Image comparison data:
--- START ---

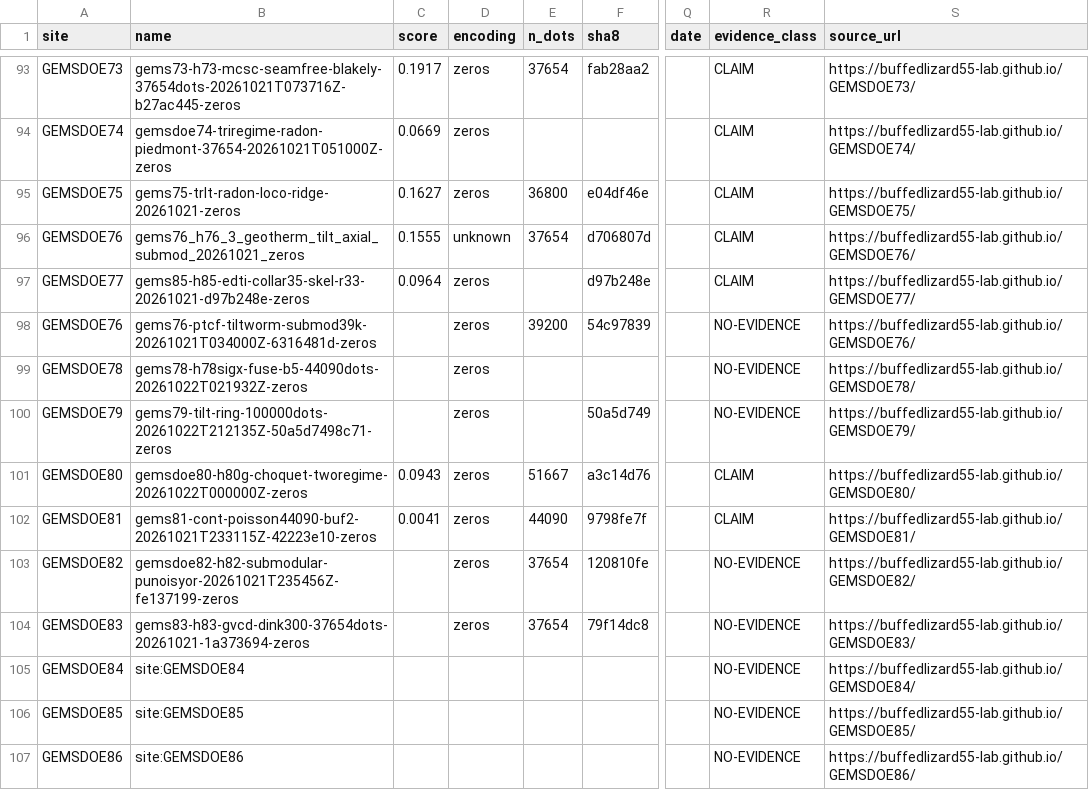
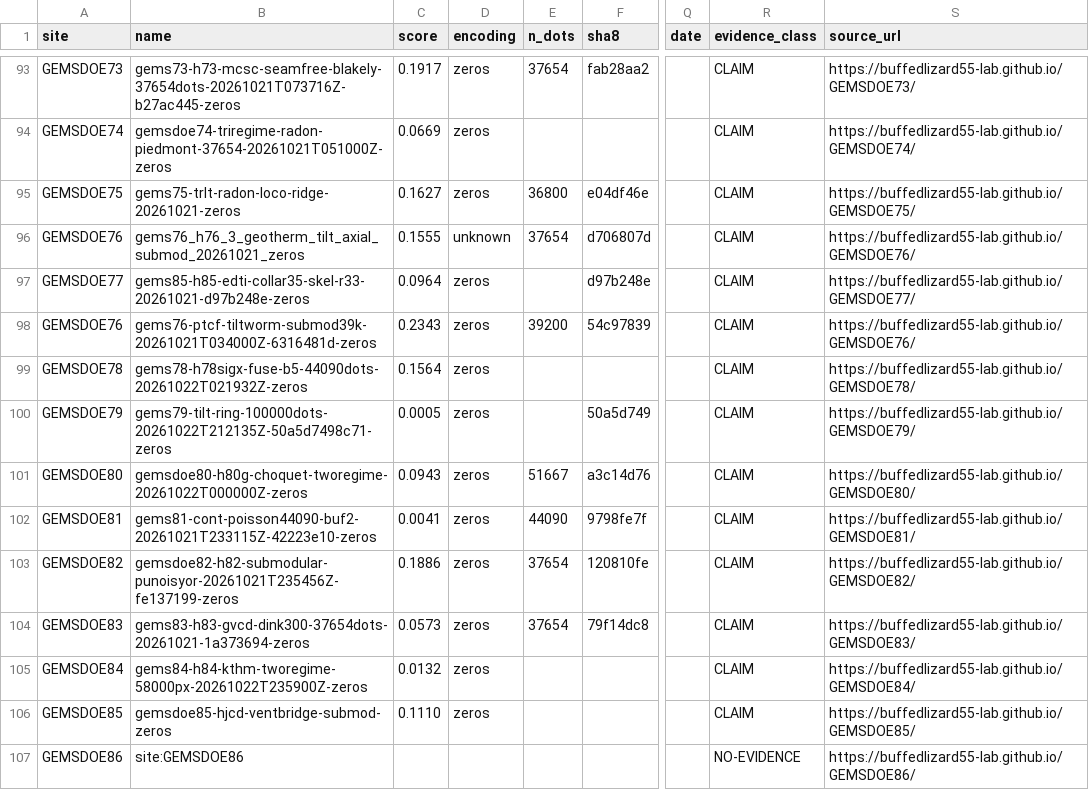
Before and after one commit to buffedlizard55-lab/GEMSDOE86, a CSV file: ledger/submissions.csv, drawn as a sheet; only a part is shown, gaps mark what is left out; the diff covers the shown part only; the diff names each change by its address in the sheet, - before the commit and + after, or states it on an @@ line.

Commit message:
Withdraw unsafe SPT upload claim and pin negative artifact audit
Co-authored-by: arena-agent <297053741+arena-agent@users.noreply.github.com>

```diff
--- a/ledger/submissions.csv
+++ b/ledger/submissions.csv
-C98 (score): (empty)
+C98 (score): 0.2343
-R98:R100 (evidence_class): NO-EVIDENCE
+R98:R100 (evidence_class): CLAIM
-C99 (score): (empty)
+C99 (score): 0.1564
-C100 (score): (empty)
+C100 (score): 0.0005
-C103 (score): (empty)
+C103 (score): 0.1886
-R103:R106 (evidence_class): NO-EVIDENCE
+R103:R106 (evidence_class): CLAIM
-C104 (score): (empty)
+C104 (score): 0.0573
-B105 (name): site:GEMSDOE84
+B105 (name): gems84-h84-kthm-tworegime-58000px-20261022T235900Z-zeros
-C105 (score): (empty)
+C105 (score): 0.0132
-D105:D106 (encoding): (empty)
+D105:D106 (encoding): zeros
-B106 (name): site:GEMSDOE85
+B106 (name): gemsdoe85-hjcd-ventbridge-submod-zeros
-C106 (score): (empty)
+C106 (score): 0.1110
```
Also changed, not shown: 5 added rows and 1 removed row elsewhere in this file, registry/prior_scores.csv, 38 other files.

--- END ---

## [INSTRUCTIONS FOR THE TASK]
Repeat the data above in full and exactly. Omit every image.

## [WRITTEN RESPONSE]
Before and after one commit to buffedlizard55-lab/GEMSDOE86, a CSV file: ledger/submissions.csv, drawn as a sheet; only a part is shown, gaps mark what is left out; the diff covers the shown part only; the diff names each change by its address in the sheet, - before the commit and + after, or states it on an @@ line.

Commit message:
Withdraw unsafe SPT upload claim and pin negative artifact audit
Co-authored-by: arena-agent <297053741+arena-agent@users.noreply.github.com>

```diff
--- a/ledger/submissions.csv
+++ b/ledger/submissions.csv
-C98 (score): (empty)
+C98 (score): 0.2343
-R98:R100 (evidence_class): NO-EVIDENCE
+R98:R100 (evidence_class): CLAIM
-C99 (score): (empty)
+C99 (score): 0.1564
-C100 (score): (empty)
+C100 (score): 0.0005
-C103 (score): (empty)
+C103 (score): 0.1886
-R103:R106 (evidence_class): NO-EVIDENCE
+R103:R106 (evidence_class): CLAIM
-C104 (score): (empty)
+C104 (score): 0.0573
-B105 (name): site:GEMSDOE84
+B105 (name): gems84-h84-kthm-tworegime-58000px-20261022T235900Z-zeros
-C105 (score): (empty)
+C105 (score): 0.0132
-D105:D106 (encoding): (empty)
+D105:D106 (encoding): zeros
-B106 (name): site:GEMSDOE85
+B106 (name): gemsdoe85-hjcd-ventbridge-submod-zeros
-C106 (score): (empty)
+C106 (score): 0.1110
```
Also changed, not shown: 5 added rows and 1 removed row elsewhere in this file, registry/prior_scores.csv, 38 other files.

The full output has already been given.